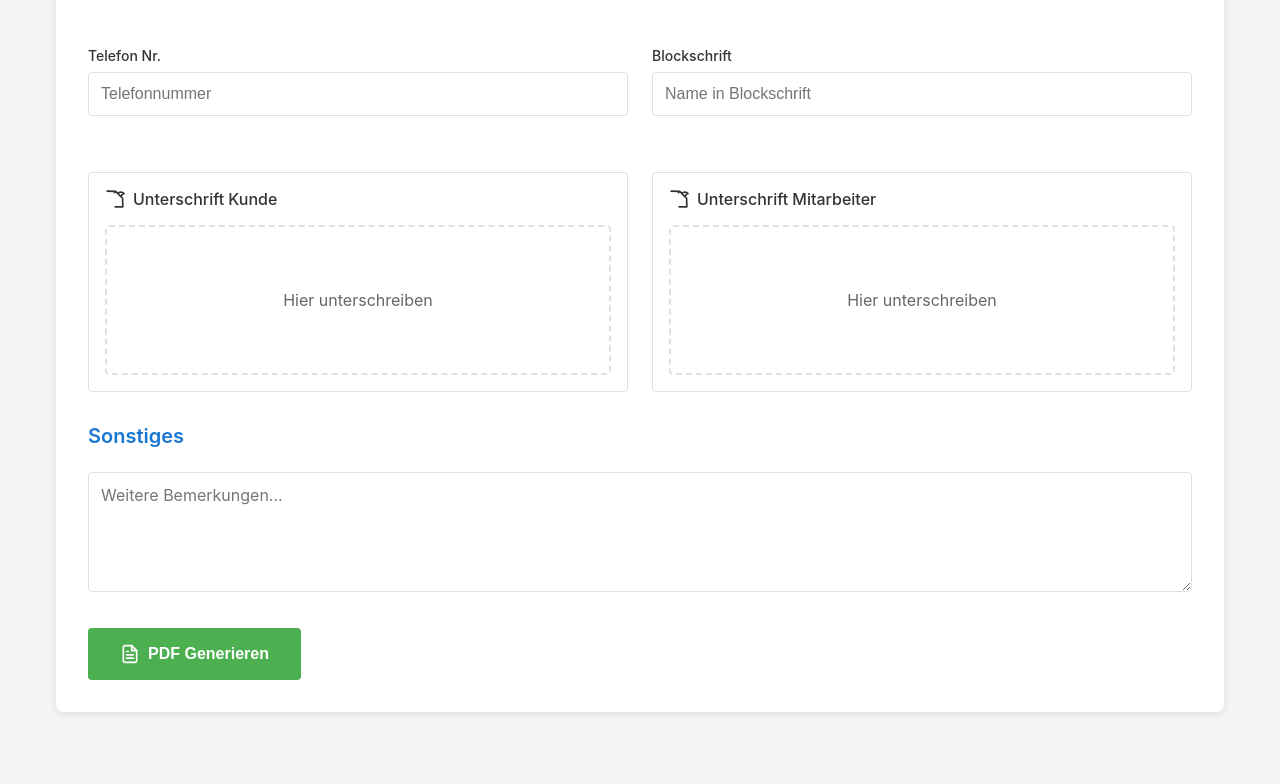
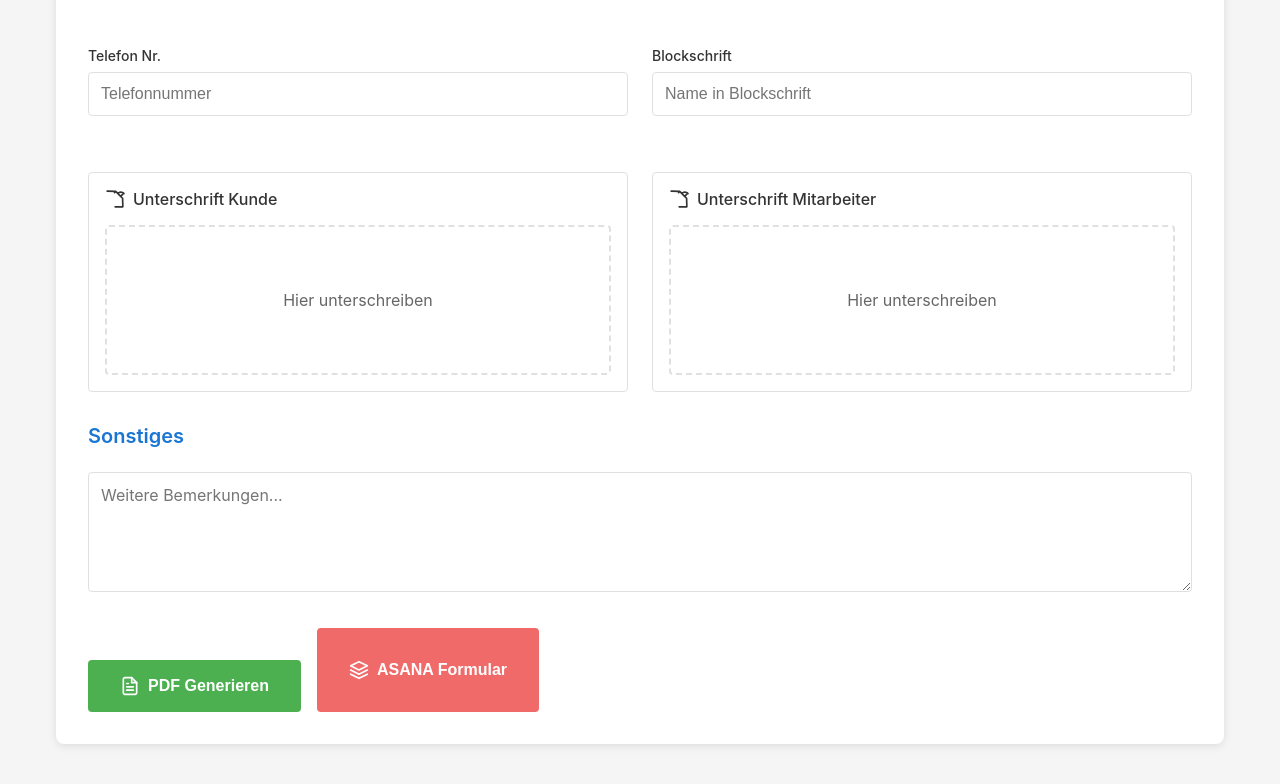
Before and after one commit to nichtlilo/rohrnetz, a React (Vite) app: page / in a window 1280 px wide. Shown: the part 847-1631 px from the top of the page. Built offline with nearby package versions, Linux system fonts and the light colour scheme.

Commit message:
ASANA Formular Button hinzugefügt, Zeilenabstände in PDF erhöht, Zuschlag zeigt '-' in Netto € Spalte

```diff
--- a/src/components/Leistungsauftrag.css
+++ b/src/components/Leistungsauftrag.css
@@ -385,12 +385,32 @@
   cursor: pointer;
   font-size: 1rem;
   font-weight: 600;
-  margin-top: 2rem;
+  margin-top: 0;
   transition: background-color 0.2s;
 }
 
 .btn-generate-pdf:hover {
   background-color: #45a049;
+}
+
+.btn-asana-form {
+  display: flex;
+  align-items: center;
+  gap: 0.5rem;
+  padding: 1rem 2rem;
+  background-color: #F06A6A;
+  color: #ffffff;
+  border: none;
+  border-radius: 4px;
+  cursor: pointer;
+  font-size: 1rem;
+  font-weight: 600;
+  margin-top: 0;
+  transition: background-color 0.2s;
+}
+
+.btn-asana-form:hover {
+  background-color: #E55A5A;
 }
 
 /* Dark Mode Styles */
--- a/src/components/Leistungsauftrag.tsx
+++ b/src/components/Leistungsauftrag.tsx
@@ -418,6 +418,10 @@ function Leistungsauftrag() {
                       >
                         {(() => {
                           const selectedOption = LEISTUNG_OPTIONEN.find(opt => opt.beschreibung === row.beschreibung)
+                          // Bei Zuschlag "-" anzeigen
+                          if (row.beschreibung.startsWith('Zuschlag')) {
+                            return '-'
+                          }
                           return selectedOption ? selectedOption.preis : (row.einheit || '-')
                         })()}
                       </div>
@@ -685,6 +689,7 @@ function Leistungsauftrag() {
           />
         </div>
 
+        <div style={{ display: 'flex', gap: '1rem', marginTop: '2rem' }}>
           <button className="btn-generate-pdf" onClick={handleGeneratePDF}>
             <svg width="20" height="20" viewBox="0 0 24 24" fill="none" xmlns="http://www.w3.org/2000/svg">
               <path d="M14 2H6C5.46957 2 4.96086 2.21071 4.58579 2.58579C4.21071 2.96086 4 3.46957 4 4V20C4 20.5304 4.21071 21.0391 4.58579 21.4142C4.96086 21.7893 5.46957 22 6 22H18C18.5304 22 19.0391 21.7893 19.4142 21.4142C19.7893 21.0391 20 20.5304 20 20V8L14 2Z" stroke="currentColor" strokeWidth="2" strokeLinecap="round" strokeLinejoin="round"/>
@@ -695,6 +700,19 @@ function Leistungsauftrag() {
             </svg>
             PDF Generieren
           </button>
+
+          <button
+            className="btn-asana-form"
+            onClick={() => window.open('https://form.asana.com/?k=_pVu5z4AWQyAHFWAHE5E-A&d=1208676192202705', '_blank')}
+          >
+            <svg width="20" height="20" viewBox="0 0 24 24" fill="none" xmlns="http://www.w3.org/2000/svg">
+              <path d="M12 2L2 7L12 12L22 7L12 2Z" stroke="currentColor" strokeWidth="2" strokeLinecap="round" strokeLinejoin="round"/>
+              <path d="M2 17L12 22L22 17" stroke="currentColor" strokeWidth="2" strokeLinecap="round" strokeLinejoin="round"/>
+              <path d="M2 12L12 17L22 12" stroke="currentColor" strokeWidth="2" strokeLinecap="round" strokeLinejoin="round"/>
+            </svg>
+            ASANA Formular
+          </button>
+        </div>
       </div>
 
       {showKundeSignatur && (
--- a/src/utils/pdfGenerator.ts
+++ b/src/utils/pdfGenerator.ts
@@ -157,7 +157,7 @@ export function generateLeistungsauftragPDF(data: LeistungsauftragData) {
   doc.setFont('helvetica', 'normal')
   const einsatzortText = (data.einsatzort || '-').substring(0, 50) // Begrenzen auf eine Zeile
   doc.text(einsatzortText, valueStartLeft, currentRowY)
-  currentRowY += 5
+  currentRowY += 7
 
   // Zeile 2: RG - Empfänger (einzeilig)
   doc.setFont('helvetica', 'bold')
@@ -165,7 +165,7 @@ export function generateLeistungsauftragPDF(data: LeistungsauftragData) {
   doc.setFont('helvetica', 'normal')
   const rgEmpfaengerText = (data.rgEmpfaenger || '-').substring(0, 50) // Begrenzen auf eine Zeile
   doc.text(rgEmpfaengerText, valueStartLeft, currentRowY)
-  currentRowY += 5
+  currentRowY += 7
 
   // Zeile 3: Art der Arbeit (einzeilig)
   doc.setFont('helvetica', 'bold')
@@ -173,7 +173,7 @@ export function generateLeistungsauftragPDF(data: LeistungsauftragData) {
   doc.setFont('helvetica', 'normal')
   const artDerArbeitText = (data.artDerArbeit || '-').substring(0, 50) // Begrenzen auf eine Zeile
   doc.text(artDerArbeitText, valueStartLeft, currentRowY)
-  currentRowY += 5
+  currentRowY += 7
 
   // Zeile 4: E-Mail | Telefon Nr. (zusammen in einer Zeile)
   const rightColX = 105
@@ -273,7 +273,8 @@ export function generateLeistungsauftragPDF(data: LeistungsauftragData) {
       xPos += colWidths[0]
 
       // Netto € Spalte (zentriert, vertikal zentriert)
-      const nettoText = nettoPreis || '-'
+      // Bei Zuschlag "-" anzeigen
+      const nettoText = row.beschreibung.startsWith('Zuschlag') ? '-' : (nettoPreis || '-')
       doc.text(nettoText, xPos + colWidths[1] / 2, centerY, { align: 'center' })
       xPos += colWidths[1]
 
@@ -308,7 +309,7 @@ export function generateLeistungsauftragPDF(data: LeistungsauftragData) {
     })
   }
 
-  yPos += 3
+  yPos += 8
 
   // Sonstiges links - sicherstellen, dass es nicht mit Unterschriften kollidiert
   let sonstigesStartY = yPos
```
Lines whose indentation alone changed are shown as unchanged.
::::
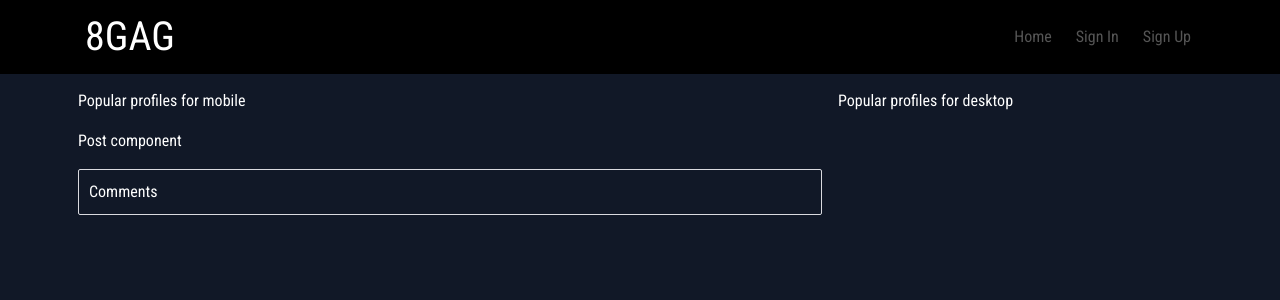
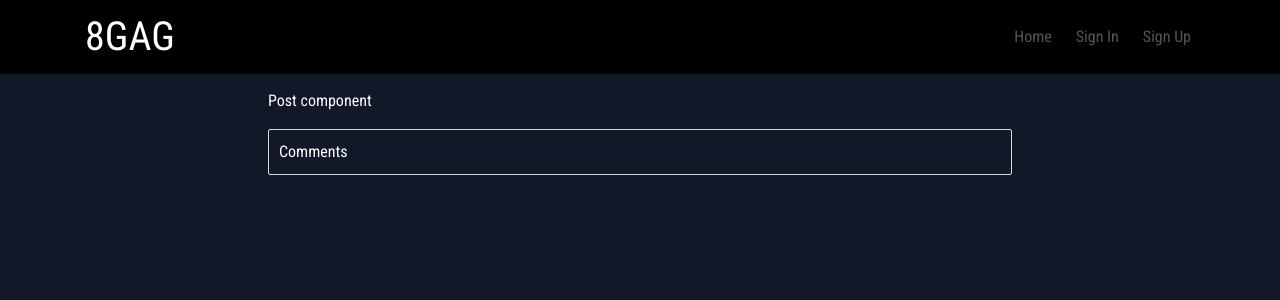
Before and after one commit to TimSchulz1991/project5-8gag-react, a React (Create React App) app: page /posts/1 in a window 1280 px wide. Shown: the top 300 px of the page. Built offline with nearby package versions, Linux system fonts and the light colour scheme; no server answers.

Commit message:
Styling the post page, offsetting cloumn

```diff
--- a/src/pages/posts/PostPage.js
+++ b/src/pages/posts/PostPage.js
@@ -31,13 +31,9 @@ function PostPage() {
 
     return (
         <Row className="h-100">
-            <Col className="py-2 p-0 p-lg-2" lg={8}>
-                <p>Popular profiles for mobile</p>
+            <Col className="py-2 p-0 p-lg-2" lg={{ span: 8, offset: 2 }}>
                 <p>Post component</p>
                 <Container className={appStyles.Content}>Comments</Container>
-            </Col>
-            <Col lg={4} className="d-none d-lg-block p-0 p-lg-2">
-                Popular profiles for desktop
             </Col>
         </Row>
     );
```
::::
What is required:
Counting only those lines of the data above where the word "Zuschlag" appears, give the number and nothing more.

Written answer:
5